*What you need to do:*
What you return should be each line of the data containing the string "changes".

Before-and-after change data
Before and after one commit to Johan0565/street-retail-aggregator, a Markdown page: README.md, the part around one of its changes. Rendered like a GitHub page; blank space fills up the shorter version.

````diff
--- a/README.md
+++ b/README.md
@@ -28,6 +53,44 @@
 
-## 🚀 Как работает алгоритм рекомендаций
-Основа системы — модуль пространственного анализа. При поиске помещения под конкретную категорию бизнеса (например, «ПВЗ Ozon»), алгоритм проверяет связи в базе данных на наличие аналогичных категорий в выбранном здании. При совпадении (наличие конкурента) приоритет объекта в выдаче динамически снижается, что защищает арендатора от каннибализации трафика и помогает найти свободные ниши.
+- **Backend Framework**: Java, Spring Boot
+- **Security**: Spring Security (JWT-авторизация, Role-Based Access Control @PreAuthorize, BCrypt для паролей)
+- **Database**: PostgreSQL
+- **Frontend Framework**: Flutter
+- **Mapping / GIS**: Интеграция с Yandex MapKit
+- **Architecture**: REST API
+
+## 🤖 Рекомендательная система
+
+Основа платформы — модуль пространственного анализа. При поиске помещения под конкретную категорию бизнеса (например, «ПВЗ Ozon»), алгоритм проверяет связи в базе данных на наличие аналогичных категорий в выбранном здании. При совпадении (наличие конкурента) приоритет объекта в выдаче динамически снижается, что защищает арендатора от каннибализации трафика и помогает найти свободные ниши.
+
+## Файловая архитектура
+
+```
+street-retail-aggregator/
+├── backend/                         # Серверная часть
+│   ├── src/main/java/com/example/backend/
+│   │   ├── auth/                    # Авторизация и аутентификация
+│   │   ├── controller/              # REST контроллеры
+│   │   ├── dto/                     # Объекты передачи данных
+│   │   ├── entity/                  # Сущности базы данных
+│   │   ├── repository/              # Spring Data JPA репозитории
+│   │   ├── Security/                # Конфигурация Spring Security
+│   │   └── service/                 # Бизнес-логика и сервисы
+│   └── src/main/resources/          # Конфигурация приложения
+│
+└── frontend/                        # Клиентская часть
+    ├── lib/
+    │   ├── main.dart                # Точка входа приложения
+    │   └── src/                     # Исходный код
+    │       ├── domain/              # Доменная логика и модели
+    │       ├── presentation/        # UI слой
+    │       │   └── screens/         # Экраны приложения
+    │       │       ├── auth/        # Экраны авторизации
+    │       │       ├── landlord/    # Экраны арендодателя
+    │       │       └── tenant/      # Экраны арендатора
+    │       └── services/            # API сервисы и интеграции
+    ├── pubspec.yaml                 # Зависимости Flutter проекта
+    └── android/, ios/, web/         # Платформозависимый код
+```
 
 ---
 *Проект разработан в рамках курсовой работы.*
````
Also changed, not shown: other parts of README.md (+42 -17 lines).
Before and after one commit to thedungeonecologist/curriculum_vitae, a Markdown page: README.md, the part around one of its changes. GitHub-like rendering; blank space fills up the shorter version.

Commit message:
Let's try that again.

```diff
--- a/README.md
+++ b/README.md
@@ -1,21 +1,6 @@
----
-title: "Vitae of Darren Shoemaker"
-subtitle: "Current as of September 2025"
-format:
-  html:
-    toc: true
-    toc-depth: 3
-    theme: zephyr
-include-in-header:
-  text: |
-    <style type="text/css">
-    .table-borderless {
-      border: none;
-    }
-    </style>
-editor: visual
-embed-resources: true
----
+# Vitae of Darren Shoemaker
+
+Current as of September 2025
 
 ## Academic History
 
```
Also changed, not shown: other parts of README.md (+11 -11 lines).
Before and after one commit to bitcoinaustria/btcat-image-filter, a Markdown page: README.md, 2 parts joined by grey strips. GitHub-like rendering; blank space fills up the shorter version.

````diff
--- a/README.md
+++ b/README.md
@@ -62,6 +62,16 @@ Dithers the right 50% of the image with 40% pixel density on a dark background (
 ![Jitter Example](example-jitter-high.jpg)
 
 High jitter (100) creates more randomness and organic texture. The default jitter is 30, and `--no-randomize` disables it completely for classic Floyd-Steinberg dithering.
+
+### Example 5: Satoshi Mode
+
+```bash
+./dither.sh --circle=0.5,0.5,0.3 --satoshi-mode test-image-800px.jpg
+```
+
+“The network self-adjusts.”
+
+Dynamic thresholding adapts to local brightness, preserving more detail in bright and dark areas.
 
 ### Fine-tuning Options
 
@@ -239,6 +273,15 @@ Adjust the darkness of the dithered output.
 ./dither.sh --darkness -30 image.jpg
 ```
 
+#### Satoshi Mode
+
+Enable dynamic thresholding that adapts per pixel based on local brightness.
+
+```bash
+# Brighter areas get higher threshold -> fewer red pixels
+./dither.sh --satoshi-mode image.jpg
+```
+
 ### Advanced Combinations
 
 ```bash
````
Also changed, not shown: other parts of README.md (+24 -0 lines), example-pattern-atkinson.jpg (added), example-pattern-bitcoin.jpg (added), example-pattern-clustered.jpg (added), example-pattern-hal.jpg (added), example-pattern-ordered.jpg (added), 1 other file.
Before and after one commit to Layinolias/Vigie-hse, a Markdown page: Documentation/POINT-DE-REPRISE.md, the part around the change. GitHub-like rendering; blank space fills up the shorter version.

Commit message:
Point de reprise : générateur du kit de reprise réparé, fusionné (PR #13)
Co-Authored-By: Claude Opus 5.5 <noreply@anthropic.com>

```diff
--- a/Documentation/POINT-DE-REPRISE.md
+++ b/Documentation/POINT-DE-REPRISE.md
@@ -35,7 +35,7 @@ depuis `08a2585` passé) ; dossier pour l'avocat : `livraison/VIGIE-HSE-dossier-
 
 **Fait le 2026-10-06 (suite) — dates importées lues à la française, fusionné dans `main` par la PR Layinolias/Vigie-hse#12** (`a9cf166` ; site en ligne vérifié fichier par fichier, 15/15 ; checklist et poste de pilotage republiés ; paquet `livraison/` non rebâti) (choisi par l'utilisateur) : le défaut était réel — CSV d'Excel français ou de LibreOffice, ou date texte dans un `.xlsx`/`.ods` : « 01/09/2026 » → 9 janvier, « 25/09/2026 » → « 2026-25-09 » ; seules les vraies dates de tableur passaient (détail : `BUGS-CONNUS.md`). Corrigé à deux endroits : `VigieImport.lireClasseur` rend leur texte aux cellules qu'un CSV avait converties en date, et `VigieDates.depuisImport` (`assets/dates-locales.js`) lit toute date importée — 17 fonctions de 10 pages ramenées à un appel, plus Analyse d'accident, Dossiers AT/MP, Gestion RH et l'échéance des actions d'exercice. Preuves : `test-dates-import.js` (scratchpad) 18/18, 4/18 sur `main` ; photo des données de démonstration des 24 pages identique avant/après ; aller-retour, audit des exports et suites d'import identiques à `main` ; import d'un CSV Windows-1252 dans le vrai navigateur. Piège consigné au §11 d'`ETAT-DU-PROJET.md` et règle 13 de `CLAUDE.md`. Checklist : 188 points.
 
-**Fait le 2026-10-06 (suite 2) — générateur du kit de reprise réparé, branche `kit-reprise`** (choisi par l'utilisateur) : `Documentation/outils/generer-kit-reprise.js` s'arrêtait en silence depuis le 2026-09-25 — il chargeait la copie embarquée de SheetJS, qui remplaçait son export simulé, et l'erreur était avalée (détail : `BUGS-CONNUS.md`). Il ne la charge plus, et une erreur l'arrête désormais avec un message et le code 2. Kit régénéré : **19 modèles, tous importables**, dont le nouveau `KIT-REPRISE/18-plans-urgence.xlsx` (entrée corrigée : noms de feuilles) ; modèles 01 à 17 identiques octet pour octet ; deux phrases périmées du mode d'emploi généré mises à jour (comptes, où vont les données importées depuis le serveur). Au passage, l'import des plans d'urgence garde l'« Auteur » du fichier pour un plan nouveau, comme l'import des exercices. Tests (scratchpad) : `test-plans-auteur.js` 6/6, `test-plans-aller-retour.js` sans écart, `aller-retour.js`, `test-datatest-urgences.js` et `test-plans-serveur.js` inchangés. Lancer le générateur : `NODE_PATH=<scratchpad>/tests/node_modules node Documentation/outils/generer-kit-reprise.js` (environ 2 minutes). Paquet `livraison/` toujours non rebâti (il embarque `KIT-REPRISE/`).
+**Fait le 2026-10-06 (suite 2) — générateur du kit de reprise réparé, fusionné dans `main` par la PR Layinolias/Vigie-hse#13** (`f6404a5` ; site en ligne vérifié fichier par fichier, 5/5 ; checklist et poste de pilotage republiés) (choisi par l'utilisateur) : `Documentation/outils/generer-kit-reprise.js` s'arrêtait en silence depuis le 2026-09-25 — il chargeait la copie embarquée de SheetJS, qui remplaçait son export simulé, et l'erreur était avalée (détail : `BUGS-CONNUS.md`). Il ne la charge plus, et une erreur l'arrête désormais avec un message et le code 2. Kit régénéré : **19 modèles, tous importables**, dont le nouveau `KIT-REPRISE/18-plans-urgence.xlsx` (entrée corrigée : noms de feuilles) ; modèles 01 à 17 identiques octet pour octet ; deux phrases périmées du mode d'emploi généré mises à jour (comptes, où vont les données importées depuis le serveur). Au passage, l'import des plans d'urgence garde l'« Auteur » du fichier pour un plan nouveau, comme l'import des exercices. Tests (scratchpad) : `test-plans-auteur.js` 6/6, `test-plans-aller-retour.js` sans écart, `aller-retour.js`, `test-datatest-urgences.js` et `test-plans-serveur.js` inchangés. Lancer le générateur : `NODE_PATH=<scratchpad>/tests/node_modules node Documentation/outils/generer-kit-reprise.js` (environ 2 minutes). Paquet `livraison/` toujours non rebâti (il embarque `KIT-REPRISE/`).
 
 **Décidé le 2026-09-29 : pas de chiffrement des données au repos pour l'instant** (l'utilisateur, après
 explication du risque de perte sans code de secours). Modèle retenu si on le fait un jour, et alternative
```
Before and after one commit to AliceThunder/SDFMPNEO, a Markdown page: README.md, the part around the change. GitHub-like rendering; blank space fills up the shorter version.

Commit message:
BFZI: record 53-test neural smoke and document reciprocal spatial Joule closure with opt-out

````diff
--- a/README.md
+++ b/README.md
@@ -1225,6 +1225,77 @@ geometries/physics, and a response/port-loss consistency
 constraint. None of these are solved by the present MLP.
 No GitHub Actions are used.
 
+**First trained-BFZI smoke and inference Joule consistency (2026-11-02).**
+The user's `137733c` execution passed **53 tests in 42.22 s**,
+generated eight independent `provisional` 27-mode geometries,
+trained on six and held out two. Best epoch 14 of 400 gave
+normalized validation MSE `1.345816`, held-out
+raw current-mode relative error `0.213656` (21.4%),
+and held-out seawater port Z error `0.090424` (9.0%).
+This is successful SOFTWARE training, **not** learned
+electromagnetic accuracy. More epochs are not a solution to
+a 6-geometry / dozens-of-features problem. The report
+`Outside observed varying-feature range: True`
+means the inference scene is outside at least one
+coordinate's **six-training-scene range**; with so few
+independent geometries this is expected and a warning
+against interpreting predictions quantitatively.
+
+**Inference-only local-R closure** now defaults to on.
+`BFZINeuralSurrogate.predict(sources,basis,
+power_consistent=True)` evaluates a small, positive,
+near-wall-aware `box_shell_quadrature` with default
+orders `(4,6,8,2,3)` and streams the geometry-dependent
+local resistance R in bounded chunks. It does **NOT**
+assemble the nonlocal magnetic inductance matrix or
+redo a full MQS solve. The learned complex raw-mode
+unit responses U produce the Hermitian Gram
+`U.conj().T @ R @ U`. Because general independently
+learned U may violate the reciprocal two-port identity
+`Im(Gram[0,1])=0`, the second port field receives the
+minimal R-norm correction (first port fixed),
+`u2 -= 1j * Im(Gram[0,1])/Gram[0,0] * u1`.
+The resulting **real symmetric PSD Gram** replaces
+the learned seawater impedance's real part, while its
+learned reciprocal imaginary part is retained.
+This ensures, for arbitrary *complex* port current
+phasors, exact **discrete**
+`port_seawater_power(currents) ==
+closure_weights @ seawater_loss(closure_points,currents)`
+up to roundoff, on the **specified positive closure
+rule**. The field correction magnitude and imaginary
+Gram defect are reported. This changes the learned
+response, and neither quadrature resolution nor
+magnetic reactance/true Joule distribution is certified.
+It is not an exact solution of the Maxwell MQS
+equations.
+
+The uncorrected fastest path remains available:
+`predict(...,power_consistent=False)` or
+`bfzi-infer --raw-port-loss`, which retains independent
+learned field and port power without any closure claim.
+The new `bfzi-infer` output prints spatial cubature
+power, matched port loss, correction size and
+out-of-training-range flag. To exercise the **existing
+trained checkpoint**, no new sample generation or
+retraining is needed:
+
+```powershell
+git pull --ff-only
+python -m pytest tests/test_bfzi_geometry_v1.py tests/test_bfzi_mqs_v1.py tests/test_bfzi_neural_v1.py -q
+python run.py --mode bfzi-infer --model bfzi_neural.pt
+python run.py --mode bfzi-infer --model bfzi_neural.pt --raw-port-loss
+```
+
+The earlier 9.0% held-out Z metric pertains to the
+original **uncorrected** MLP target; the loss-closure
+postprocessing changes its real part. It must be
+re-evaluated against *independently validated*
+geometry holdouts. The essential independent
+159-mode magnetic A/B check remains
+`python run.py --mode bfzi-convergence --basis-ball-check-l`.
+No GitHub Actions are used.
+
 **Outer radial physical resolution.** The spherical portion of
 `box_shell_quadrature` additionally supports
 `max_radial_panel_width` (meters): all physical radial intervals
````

*Exercise output:*
Before and after one commit to Johan0565/street-retail-aggregator, a Markdown page: README.md, the part around one of its changes. Rendered like a GitHub page; blank space fills up the shorter version.
Before and after one commit to thedungeonecologist/curriculum_vitae, a Markdown page: README.md, the part around one of its changes. GitHub-like rendering; blank space fills up the shorter version.
+Gram defect are reported. This changes the learned
+postprocessing changes its real part. It must be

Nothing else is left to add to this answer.